(Edit difference data)
Content starts

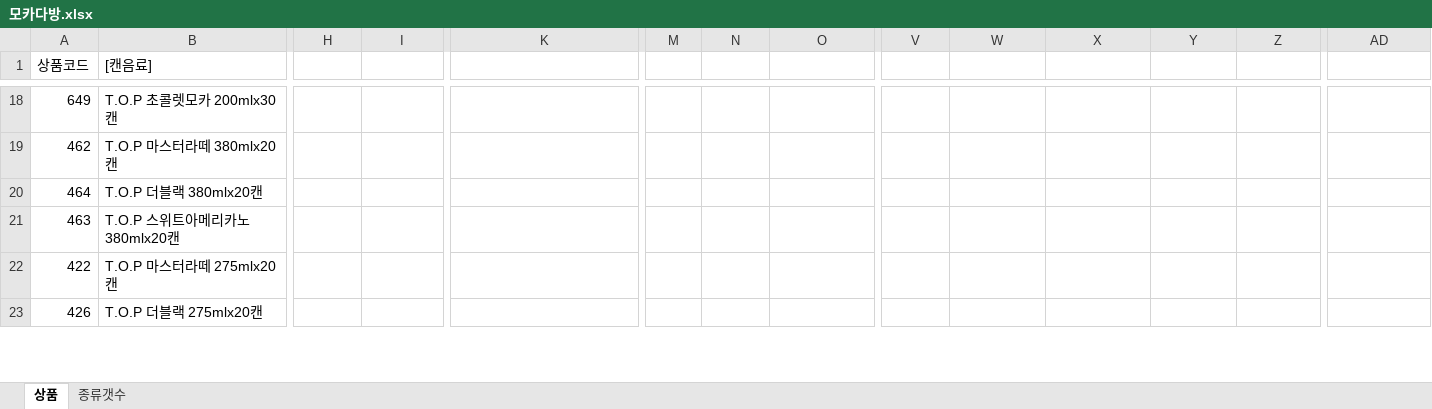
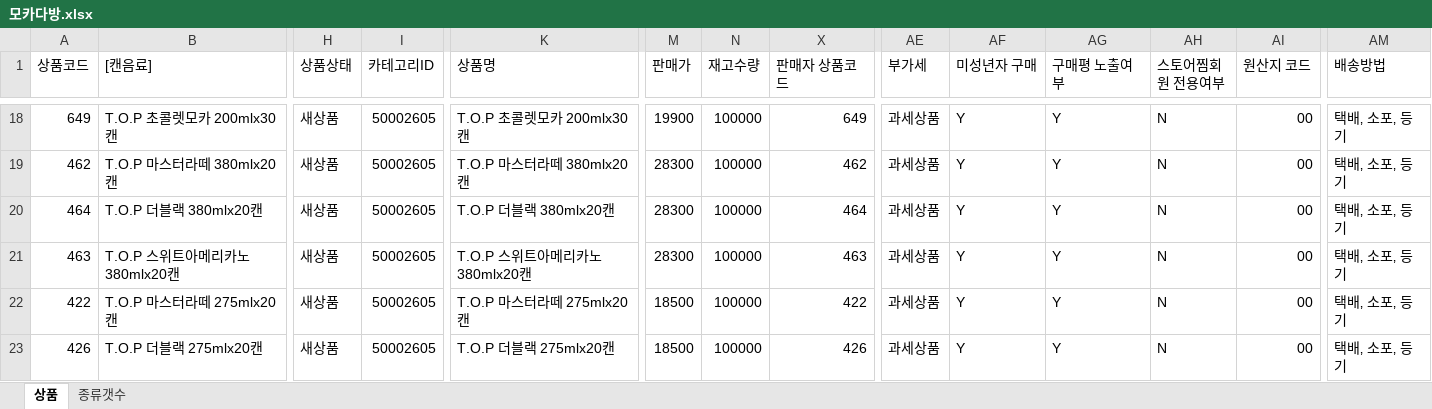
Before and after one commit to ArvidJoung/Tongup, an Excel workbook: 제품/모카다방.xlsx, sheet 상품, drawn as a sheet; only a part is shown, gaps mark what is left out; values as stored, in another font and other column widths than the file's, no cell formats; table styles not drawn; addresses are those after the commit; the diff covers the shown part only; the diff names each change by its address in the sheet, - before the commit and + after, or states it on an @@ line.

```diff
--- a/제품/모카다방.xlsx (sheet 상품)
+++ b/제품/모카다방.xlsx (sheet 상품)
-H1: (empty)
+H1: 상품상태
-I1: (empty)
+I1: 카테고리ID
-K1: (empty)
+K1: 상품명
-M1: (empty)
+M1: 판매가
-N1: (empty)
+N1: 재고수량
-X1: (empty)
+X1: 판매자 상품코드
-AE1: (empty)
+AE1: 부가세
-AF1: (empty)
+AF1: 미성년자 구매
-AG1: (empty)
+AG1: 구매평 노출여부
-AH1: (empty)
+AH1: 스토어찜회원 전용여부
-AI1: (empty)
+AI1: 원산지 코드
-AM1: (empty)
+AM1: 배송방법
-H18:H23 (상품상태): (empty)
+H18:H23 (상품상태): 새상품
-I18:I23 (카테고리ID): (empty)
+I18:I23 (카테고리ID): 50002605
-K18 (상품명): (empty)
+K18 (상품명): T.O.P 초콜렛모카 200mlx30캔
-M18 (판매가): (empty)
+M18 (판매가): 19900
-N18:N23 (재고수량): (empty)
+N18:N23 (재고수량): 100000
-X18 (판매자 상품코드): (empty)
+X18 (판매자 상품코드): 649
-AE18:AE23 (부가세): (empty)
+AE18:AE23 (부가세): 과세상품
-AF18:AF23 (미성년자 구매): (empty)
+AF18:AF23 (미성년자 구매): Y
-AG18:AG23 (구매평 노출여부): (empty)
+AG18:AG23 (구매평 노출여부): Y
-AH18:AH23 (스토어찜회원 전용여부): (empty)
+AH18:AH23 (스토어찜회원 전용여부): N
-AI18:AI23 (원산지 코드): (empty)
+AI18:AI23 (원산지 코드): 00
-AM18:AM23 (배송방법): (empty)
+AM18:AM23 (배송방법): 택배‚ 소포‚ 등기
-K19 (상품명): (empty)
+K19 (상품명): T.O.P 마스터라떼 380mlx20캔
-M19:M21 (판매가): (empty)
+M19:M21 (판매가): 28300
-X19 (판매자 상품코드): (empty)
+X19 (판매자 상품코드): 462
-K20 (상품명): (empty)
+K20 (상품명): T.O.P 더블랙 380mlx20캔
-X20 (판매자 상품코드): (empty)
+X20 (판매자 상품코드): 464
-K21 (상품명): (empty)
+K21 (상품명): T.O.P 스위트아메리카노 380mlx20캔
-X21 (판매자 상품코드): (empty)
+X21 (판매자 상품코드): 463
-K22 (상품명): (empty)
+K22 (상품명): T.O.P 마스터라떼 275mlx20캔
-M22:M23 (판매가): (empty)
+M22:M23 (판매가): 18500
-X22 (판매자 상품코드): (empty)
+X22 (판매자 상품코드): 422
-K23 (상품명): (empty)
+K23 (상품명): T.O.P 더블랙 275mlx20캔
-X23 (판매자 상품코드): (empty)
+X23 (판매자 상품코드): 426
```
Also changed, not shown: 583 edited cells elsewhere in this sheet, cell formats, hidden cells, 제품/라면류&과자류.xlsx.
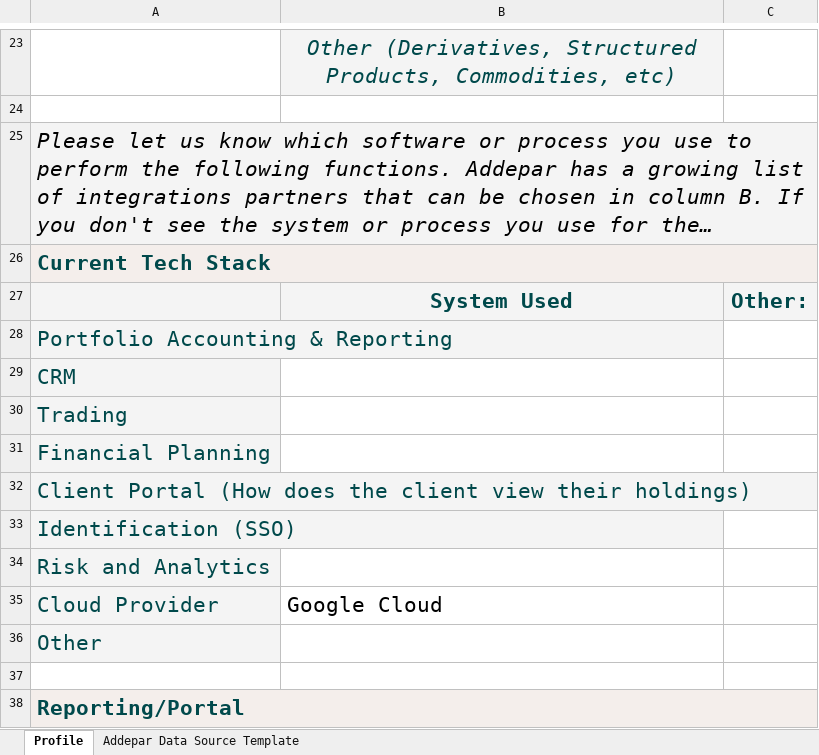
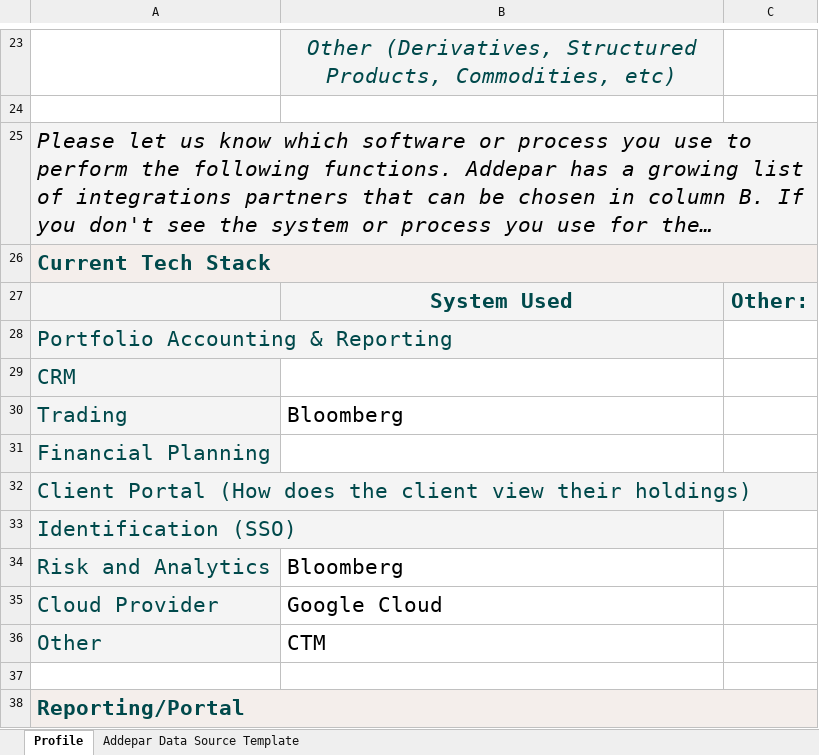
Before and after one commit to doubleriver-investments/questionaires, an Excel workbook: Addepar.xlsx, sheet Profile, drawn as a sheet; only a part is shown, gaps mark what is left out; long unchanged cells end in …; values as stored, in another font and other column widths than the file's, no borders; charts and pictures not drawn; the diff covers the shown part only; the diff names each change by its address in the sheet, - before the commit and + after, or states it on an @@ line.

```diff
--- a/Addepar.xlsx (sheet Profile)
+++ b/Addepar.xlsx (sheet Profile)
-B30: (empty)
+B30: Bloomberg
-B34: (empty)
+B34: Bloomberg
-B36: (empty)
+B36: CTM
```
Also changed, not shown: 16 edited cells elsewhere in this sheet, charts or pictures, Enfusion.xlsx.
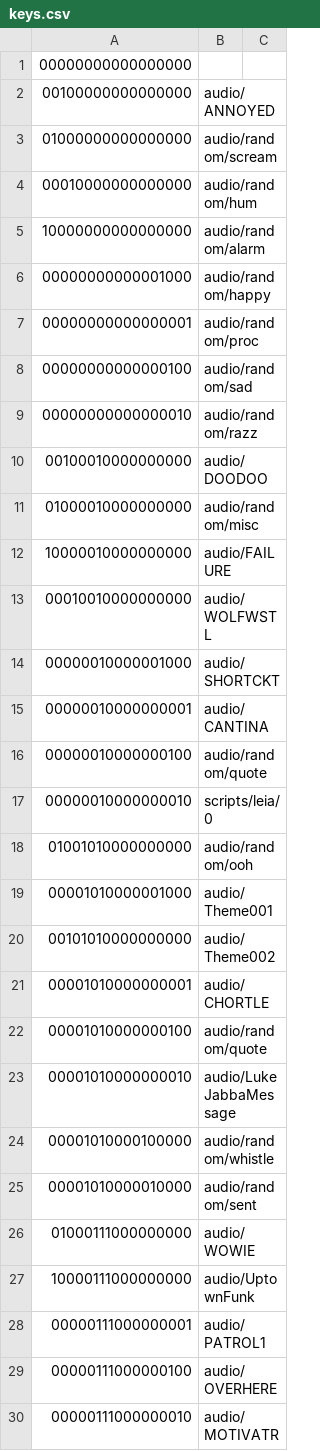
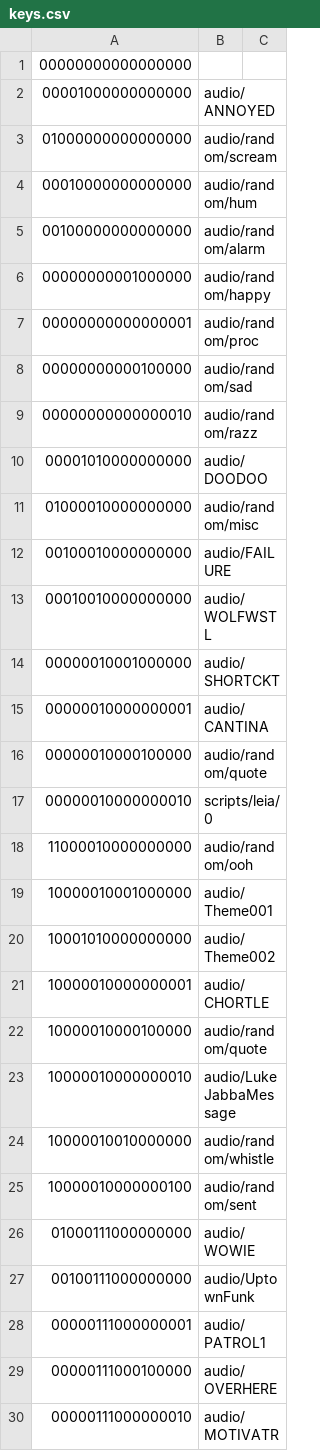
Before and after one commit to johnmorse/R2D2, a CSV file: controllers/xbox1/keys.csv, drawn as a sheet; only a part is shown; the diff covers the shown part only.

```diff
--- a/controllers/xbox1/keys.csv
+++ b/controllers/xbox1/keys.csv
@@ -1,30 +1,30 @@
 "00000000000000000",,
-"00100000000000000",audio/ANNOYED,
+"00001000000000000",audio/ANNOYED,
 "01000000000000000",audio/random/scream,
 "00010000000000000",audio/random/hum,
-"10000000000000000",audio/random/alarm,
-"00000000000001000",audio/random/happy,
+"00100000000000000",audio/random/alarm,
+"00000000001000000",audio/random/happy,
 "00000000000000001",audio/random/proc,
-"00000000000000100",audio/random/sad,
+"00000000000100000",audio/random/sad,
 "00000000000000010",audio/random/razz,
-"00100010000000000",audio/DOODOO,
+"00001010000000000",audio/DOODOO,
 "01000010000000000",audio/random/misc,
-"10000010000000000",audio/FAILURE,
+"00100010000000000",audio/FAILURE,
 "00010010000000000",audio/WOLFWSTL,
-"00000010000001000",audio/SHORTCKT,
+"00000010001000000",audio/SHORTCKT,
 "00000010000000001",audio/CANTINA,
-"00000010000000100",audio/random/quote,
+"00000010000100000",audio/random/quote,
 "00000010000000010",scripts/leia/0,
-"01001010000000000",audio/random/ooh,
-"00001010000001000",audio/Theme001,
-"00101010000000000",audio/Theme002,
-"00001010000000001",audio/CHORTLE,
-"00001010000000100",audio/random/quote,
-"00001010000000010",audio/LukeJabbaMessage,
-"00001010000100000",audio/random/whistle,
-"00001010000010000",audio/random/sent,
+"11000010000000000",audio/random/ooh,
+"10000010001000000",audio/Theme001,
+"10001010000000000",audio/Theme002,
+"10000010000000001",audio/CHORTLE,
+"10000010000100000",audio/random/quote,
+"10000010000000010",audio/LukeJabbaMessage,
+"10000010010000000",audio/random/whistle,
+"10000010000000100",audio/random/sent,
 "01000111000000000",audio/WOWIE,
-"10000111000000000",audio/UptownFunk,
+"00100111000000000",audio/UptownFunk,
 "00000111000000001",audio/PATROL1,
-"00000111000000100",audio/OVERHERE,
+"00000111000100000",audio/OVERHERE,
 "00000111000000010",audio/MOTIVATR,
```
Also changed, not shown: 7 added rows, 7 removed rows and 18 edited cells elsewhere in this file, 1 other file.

Content ends

The problem:
Restate the data above word for word. Skip every picture.

Answer to the exercise:
Before and after one commit to ArvidJoung/Tongup, an Excel workbook: 제품/모카다방.xlsx, sheet 상품, drawn as a sheet; only a part is shown, gaps mark what is left out; values as stored, in another font and other column widths than the file's, no cell formats; table styles not drawn; addresses are those after the commit; the diff covers the shown part only; the diff names each change by its address in the sheet, - before the commit and + after, or states it on an @@ line.

```diff
--- a/제품/모카다방.xlsx (sheet 상품)
+++ b/제품/모카다방.xlsx (sheet 상품)
-H1: (empty)
+H1: 상품상태
-I1: (empty)
+I1: 카테고리ID
-K1: (empty)
+K1: 상품명
-M1: (empty)
+M1: 판매가
-N1: (empty)
+N1: 재고수량
-X1: (empty)
+X1: 판매자 상품코드
-AE1: (empty)
+AE1: 부가세
-AF1: (empty)
+AF1: 미성년자 구매
-AG1: (empty)
+AG1: 구매평 노출여부
-AH1: (empty)
+AH1: 스토어찜회원 전용여부
-AI1: (empty)
+AI1: 원산지 코드
-AM1: (empty)
+AM1: 배송방법
-H18:H23 (상품상태): (empty)
+H18:H23 (상품상태): 새상품
-I18:I23 (카테고리ID): (empty)
+I18:I23 (카테고리ID): 50002605
-K18 (상품명): (empty)
+K18 (상품명): T.O.P 초콜렛모카 200mlx30캔
-M18 (판매가): (empty)
+M18 (판매가): 19900
-N18:N23 (재고수량): (empty)
+N18:N23 (재고수량): 100000
-X18 (판매자 상품코드): (empty)
+X18 (판매자 상품코드): 649
-AE18:AE23 (부가세): (empty)
+AE18:AE23 (부가세): 과세상품
-AF18:AF23 (미성년자 구매): (empty)
+AF18:AF23 (미성년자 구매): Y
-AG18:AG23 (구매평 노출여부): (empty)
+AG18:AG23 (구매평 노출여부): Y
-AH18:AH23 (스토어찜회원 전용여부): (empty)
+AH18:AH23 (스토어찜회원 전용여부): N
-AI18:AI23 (원산지 코드): (empty)
+AI18:AI23 (원산지 코드): 00
-AM18:AM23 (배송방법): (empty)
+AM18:AM23 (배송방법): 택배‚ 소포‚ 등기
-K19 (상품명): (empty)
+K19 (상품명): T.O.P 마스터라떼 380mlx20캔
-M19:M21 (판매가): (empty)
+M19:M21 (판매가): 28300
-X19 (판매자 상품코드): (empty)
+X19 (판매자 상품코드): 462
-K20 (상품명): (empty)
+K20 (상품명): T.O.P 더블랙 380mlx20캔
-X20 (판매자 상품코드): (empty)
+X20 (판매자 상품코드): 464
-K21 (상품명): (empty)
+K21 (상품명): T.O.P 스위트아메리카노 380mlx20캔
-X21 (판매자 상품코드): (empty)
+X21 (판매자 상품코드): 463
-K22 (상품명): (empty)
+K22 (상품명): T.O.P 마스터라떼 275mlx20캔
-M22:M23 (판매가): (empty)
+M22:M23 (판매가): 18500
-X22 (판매자 상품코드): (empty)
+X22 (판매자 상품코드): 422
-K23 (상품명): (empty)
+K23 (상품명): T.O.P 더블랙 275mlx20캔
-X23 (판매자 상품코드): (empty)
+X23 (판매자 상품코드): 426
```
Also changed, not shown: 583 edited cells elsewhere in this sheet, cell formats, hidden cells, 제품/라면류&과자류.xlsx.
Before and after one commit to doubleriver-investments/questionaires, an Excel workbook: Addepar.xlsx, sheet Profile, drawn as a sheet; only a part is shown, gaps mark what is left out; long unchanged cells end in …; values as stored, in another font and other column widths than the file's, no borders; charts and pictures not drawn; the diff covers the shown part only; the diff names each change by its address in the sheet, - before the commit and + after, or states it on an @@ line.

```diff
--- a/Addepar.xlsx (sheet Profile)
+++ b/Addepar.xlsx (sheet Profile)
-B30: (empty)
+B30: Bloomberg
-B34: (empty)
+B34: Bloomberg
-B36: (empty)
+B36: CTM
```
Also changed, not shown: 16 edited cells elsewhere in this sheet, charts or pictures, Enfusion.xlsx.
Before and after one commit to johnmorse/R2D2, a CSV file: controllers/xbox1/keys.csv, drawn as a sheet; only a part is shown; the diff covers the shown part only.

```diff
--- a/controllers/xbox1/keys.csv
+++ b/controllers/xbox1/keys.csv
@@ -1,30 +1,30 @@
 "00000000000000000",,
-"00100000000000000",audio/ANNOYED,
+"00001000000000000",audio/ANNOYED,
 "01000000000000000",audio/random/scream,
 "00010000000000000",audio/random/hum,
-"10000000000000000",audio/random/alarm,
-"00000000000001000",audio/random/happy,
+"00100000000000000",audio/random/alarm,
+"00000000001000000",audio/random/happy,
 "00000000000000001",audio/random/proc,
-"00000000000000100",audio/random/sad,
+"00000000000100000",audio/random/sad,
 "00000000000000010",audio/random/razz,
-"00100010000000000",audio/DOODOO,
+"00001010000000000",audio/DOODOO,
 "01000010000000000",audio/random/misc,
-"10000010000000000",audio/FAILURE,
+"00100010000000000",audio/FAILURE,
 "00010010000000000",audio/WOLFWSTL,
-"00000010000001000",audio/SHORTCKT,
+"00000010001000000",audio/SHORTCKT,
 "00000010000000001",audio/CANTINA,
-"00000010000000100",audio/random/quote,
+"00000010000100000",audio/random/quote,
 "00000010000000010",scripts/leia/0,
-"01001010000000000",audio/random/ooh,
-"00001010000001000",audio/Theme001,
-"00101010000000000",audio/Theme002,
-"00001010000000001",audio/CHORTLE,
-"00001010000000100",audio/random/quote,
-"00001010000000010",audio/LukeJabbaMessage,
-"00001010000100000",audio/random/whistle,
-"00001010000010000",audio/random/sent,
+"11000010000000000",audio/random/ooh,
+"10000010001000000",audio/Theme001,
+"10001010000000000",audio/Theme002,
+"10000010000000001",audio/CHORTLE,
+"10000010000100000",audio/random/quote,
+"10000010000000010",audio/LukeJabbaMessage,
+"10000010010000000",audio/random/whistle,
+"10000010000000100",audio/random/sent,
 "01000111000000000",audio/WOWIE,
-"10000111000000000",audio/UptownFunk,
+"00100111000000000",audio/UptownFunk,
 "00000111000000001",audio/PATROL1,
-"00000111000000100",audio/OVERHERE,
+"00000111000100000",audio/OVERHERE,
 "00000111000000010",audio/MOTIVATR,
```
Also changed, not shown: 7 added rows, 7 removed rows and 18 edited cells elsewhere in this file, 1 other file.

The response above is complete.